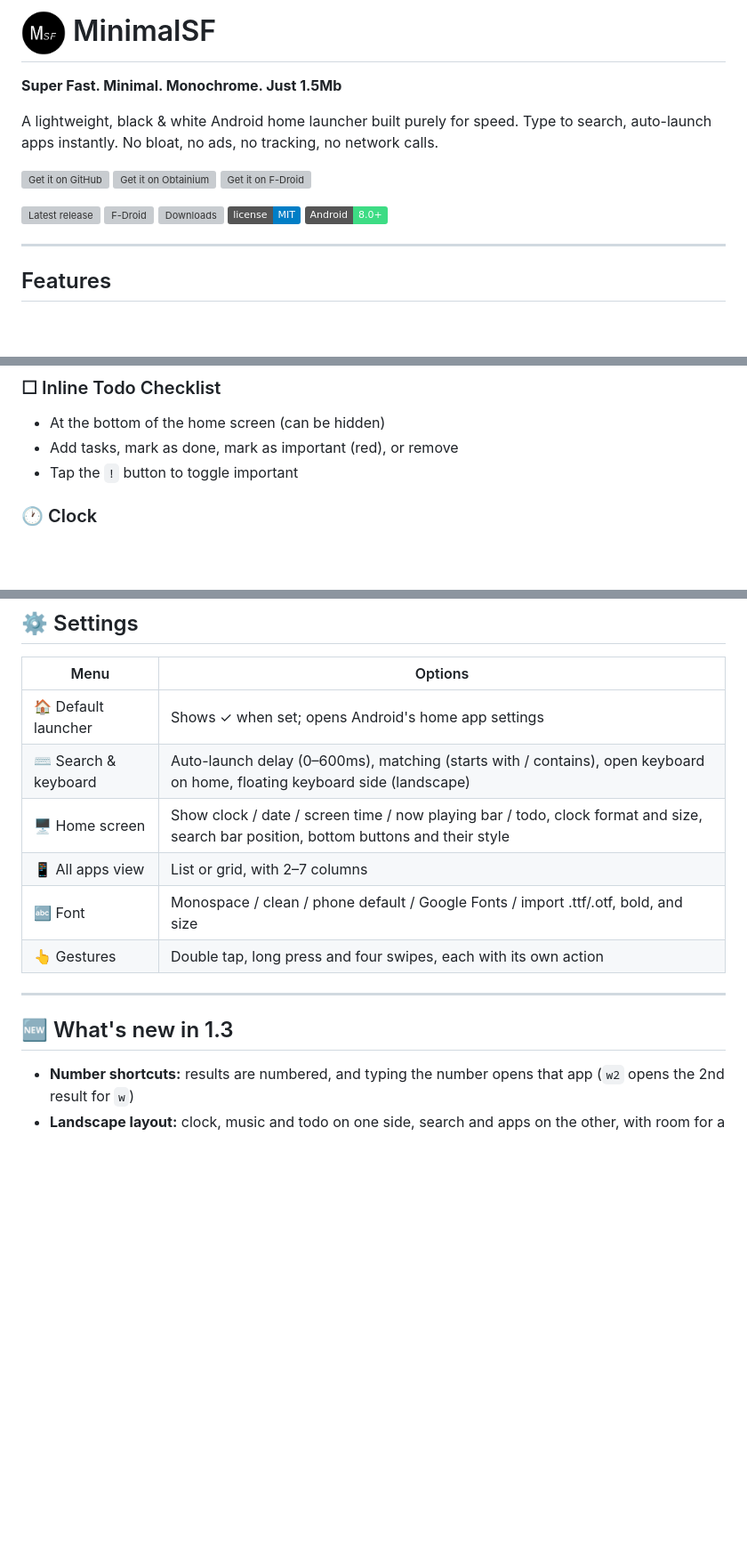
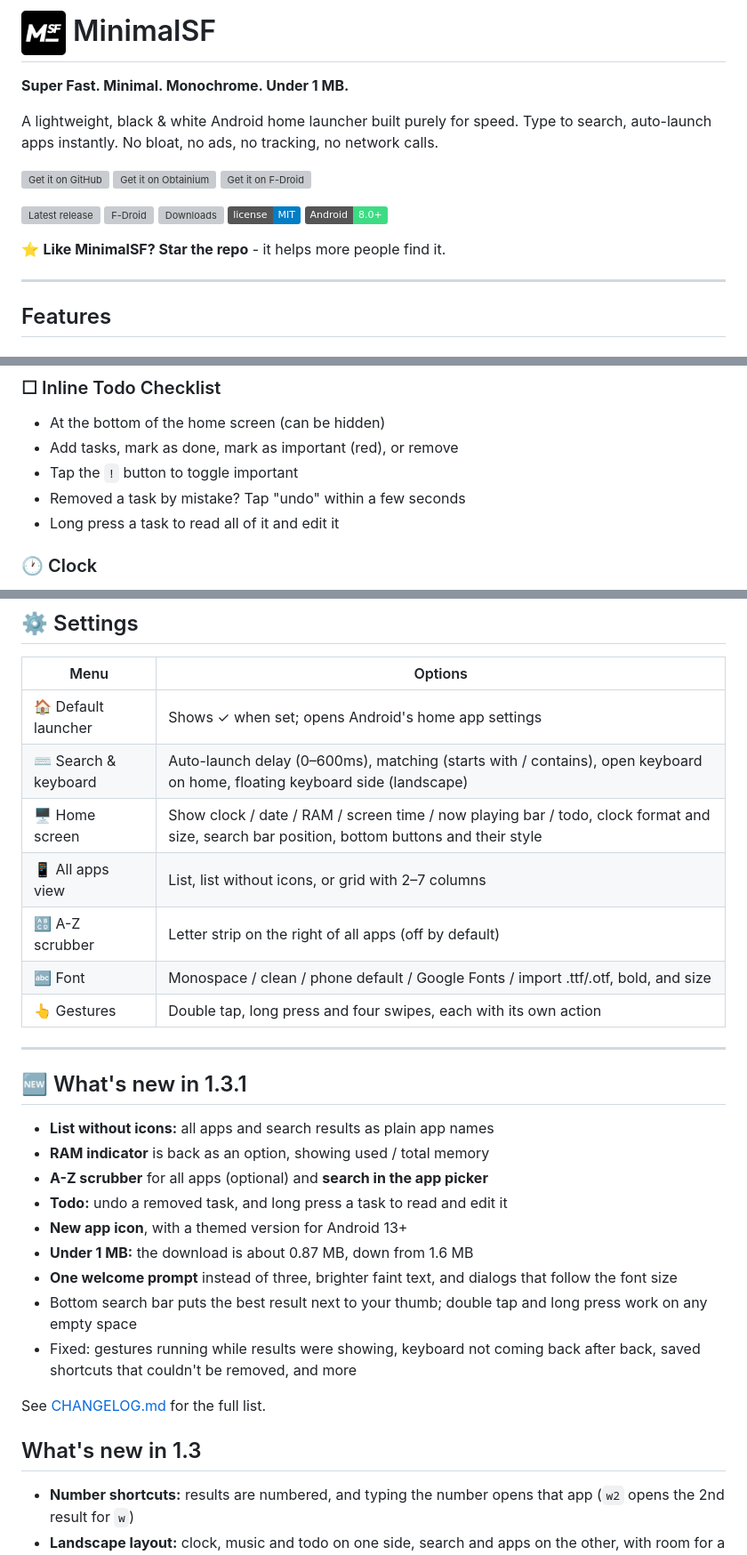
Before and after one commit to DHIRAJ-J-S/MinimalSF_Launcher, a Markdown page: README.md, 3 parts joined by grey strips. Shown at 89% size. Drawn GitHub-style; pictures changed too: assets/MSF_icon.png; badges without logos; blank space fills up the shorter version; grey boxes are pictures that could not be loaded.

Commit message:
v1.3.1: List without icons, RAM and fixes
## New
- **List without icons:** all apps view has a third choice, "list - without icons", for plain app names. It applies to search results too.
- **RAM indicator** is back as an option: settings > home screen > show ram. It shows used / total memory and is off by default.
- **A-Z scrubber:** an optional letter strip on the right of all apps. Touch or drag a letter to jump there. Turn it on in settings.
- **Search in the app picker:** pick the app for a gesture by typing part of its name.
- **Todo undo and edit:** removing a task shows "undo" for a few seconds, and a long press on a task shows all of it so you can edit it.

## Changed
- **New app icon**, with a themed version for Android 13+.
- **Under 1 MB:** the download is about 0.87 MB, down from 1.6 MB, after removing an unused library.
- **One welcome prompt** instead of three in a row, with a tip, a settings button, and a button to set MinimalSF as the default launcher (only if it isn't already).
- **Bottom search bar:** the best result sits right above the search bar, closest to your thumb.
- **Double tap and long press** work on any empty space, not just over the app list.
- **Easier to read:** faint text and icons are brighter, and dialogs follow the font size setting. Long messages scroll instead of being cut off in landscape.

## Fixed
- Gestures running while search results or all apps were showing (a double tap there could lock the phone)
- Keyboard not coming back after closing it with back and pressing home
- Saved shortcuts that couldn't be removed (gestures > saved shortcuts > remove a saved shortcut)
- An uninstalled app keeping its keyword, so no other app could use it
- Clock wrapping onto two lines with a large clock and a big system font
- Lock prompt always saying "double-tap", whichever gesture you used
- Notification and quick settings gestures failing silently on phones that block them
- Bold staying on in the font picker after turning it off

## Thank you
Thanks to **@dolham** for asking for the list without icons and for bringing back the RAM indicator (#9).

⭐ If MinimalSF is useful to you, please **star the repo**. It helps more people find it, and it helps the app get listed in more places.

Ideas and bug reports are always welcome in [issues](https://github.com/DHIRAJ-J-S/MinimalSF_Launcher/issues)!

**Download:** `MinimalSF_v1.3.1.apk` below, or from F-Droid in a few days.

```diff
--- a/README.md
+++ b/README.md
@@ -1,7 +1,7 @@
 
 <h1><img src="assets/MSF_icon.png" width="50" align="absmiddle" alt="icon">&nbsp;MinimalSF</h1>
 
-**Super Fast. Minimal. Monochrome. Just 1.5Mb**
+**Super Fast. Minimal. Monochrome. Under 1 MB.**
 
 A lightweight, black & white Android home launcher built purely for speed. Type to search, auto-launch apps instantly. No bloat, no ads, no tracking, no network calls.
 
@@ -14,6 +14,8 @@ A lightweight, black & white Android home launcher built purely for speed. Type
 [![Downloads](https://img.shields.io/github/downloads/DHIRAJ-J-S/MinimalSF_Launcher/total?label=downloads)](https://github.com/DHIRAJ-J-S/MinimalSF_Launcher/releases)
 [![License: MIT](https://img.shields.io/badge/license-MIT-blue)](LICENSE)
 ![Android 8.0+](https://img.shields.io/badge/Android-8.0%2B-3DDC84?logo=android&logoColor=white)
+
+⭐ **Like MinimalSF? Star the repo** - it helps more people find it.
 
 ---
 
@@ -63,6 +66,8 @@ A lightweight, black & white Android home launcher built purely for speed. Type
 - At the bottom of the home screen (can be hidden)
 - Add tasks, mark as done, mark as important (red), or remove
 - Tap the `!` button to toggle important
+- Removed a task by mistake? Tap "undo" within a few seconds
+- Long press a task to read all of it and edit it
 
 ### 🕐 Clock
 - Large monospace bold clock on home screen
@@ -101,14 +108,29 @@ A lightweight, black & white Android home launcher built purely for speed. Type
 |---|---|
 | 🏠 Default launcher | Shows ✓ when set; opens Android's home app settings |
 | ⌨️ Search & keyboard | Auto-launch delay (0–600ms), matching (starts with / contains), open keyboard on home, floating keyboard side (landscape) |
-| 🖥️ Home screen | Show clock / date / screen time / now playing bar / todo, clock format and size, search bar position, bottom buttons and their style |
-| 📱 All apps view | List or grid, with 2–7 columns |
+| 🖥️ Home screen | Show clock / date / RAM / screen time / now playing bar / todo, clock format and size, search bar position, bottom buttons and their style |
+| 📱 All apps view | List, list without icons, or grid with 2–7 columns |
+| 🔠 A-Z scrubber | Letter strip on the right of all apps (off by default) |
 | 🔤 Font | Monospace / clean / phone default / Google Fonts / import .ttf/.otf, bold, and size |
 | 👆 Gestures | Double tap, long press and four swipes, each with its own action |
 
 ---
 
-## 🆕 What's new in 1.3
+## 🆕 What's new in 1.3.1
+
+- **List without icons:** all apps and search results as plain app names
+- **RAM indicator** is back as an option, showing used / total memory
+- **A-Z scrubber** for all apps (optional) and **search in the app picker**
+- **Todo:** undo a removed task, and long press a task to read and edit it
+- **New app icon**, with a themed version for Android 13+
+- **Under 1 MB:** the download is about 0.87 MB, down from 1.6 MB
+- **One welcome prompt** instead of three, brighter faint text, and dialogs that follow the font size
+- Bottom search bar puts the best result next to your thumb; double tap and long press work on any empty space
+- Fixed: gestures running while results were showing, keyboard not coming back after back, saved shortcuts that couldn't be removed, and more
+
+See [CHANGELOG.md](CHANGELOG.md) for the full list.
+
+## What's new in 1.3
 
 - **Number shortcuts:** results are numbered, and typing the number opens that app (`w2` opens the 2nd result for `w`)
 - **Landscape layout:** clock, music and todo on one side, search and apps on the other, with room for a floating keyboard
```
Also changed, not shown: other parts of README.md (+7 -6 lines), CHANGELOG.md (+0 -1 lines).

+ + +

Activity:
The expected answer is every line above in which the word "playing" appears.

Answer space:
-| 🖥️ Home screen | Show clock / date / screen time / now playing bar / todo, clock format and size, search bar position, bottom buttons and their style |
+| 🖥️ Home screen | Show clock / date / RAM / screen time / now playing bar / todo, clock format and size, search bar position, bottom buttons and their style |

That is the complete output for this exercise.